Martin Luther King put it well when he said ‘the arc of the moral universe is long, but it bends towards justice.’ The International Criminal Tribunal for the former Yugoslavia (ICTY) is providing further evidence of this.
The author of our cover feature, The Guardian’s world affairs editor Julian Borger, describes it as a 23-year judicial experiment and a high point of the enforcement of international humanitarian law (‘The manhunt’, page 18).
As the first ad hoc tribunal since the Nuremberg trials, which prosecuted prominent members of the Nazi leadership who planned and carried out the Holocaust, the very existence of the ICTY has been historically momentous. More significantly for the future enforcement of international justice, the ICTY, along with the tribunal for Rwanda, paved the way for the creation in 2002 of the International Criminal Court.
The verdict delivered on the former Bosnian Serb leader Radovan Karadzic in March for charges of genocide and crimes against humanity has been the ICTY’s most important ruling to date. Though the sentence – 40 years in prison – has disappointed some commentators, the ICTY has nevertheless shown that an individual’s senior position can no longer protect them from prosecution. ‘The tribunal’s most important legacy is reinforcing the principle that accountability must always trump impunity for international crimes,’ says Mark Ellis, the IBA’s executive director.
This theme of accountability versus impunity resonates in other areas covered in the features and columns of this edition.

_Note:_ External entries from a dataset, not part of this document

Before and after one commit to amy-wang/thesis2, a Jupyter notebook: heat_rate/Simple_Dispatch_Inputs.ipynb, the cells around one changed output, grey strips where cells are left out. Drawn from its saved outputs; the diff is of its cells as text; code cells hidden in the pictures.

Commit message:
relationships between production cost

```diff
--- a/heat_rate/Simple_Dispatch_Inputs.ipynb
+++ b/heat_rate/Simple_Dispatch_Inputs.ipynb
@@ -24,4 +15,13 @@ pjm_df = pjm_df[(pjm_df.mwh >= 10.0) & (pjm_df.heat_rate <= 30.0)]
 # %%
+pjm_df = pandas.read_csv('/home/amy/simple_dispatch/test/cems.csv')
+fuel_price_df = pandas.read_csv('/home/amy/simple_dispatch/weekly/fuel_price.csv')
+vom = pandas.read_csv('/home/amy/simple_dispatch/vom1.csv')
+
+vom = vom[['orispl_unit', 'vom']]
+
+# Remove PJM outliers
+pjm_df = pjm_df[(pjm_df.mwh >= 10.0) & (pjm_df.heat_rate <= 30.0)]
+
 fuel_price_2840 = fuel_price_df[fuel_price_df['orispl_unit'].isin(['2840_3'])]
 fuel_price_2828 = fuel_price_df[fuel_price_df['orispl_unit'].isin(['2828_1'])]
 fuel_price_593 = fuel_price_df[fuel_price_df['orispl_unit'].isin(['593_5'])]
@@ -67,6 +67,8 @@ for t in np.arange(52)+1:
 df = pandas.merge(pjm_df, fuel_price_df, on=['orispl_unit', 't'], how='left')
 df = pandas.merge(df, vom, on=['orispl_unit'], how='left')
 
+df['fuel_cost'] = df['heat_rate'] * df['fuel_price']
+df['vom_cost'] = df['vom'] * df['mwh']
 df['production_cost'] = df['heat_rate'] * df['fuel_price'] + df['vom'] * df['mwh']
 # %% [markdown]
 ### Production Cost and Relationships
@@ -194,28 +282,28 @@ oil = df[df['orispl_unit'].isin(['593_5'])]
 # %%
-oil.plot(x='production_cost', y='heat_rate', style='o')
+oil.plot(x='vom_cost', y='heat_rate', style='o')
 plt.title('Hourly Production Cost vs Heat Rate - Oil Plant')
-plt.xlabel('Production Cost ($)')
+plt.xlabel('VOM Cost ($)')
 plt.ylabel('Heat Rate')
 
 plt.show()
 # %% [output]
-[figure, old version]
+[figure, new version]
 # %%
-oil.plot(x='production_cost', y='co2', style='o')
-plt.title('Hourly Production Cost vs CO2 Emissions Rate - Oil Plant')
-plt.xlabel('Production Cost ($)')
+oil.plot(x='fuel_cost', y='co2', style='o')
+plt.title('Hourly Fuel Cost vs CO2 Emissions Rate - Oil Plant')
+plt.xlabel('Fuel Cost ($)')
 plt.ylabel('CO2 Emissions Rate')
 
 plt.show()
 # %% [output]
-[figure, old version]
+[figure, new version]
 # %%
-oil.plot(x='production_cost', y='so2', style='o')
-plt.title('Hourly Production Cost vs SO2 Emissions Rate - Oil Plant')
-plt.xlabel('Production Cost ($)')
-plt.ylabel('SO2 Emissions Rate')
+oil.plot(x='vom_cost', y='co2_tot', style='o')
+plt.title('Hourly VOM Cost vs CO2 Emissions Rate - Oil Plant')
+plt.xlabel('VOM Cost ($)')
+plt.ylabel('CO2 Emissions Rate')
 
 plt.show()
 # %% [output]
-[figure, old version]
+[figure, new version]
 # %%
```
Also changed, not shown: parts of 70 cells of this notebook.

For example, the leak of 11.5 million documents from the Panamanian law firm Mossack Fonseca – no doubt including those for routine arrangements most lawyers would consider unremarkable – has revealed the extent to which those in senior positions throughout the world have abused power with impunity, believing they would not be held accountable.
The lifting of the lid on those hitherto confidential dealings has given further impetus to reform by shining light into the darker corners of the financial world (‘The Panama Papers: a tipping point for reform’, page 47). Such unjust behaviour has a serious impact on western economies, but, for developing countries, where it costs $1tn annually, the consequences are fatal. As recently as last September, the international community committed to tackling poverty by signing up to the sustainable development goals at the UN General Assembly, and one of the goals is cutting illicit financial flows by 2030.
If these goals are to be achieved, reform must happen now – as the Panama Papers show, it’s long overdue.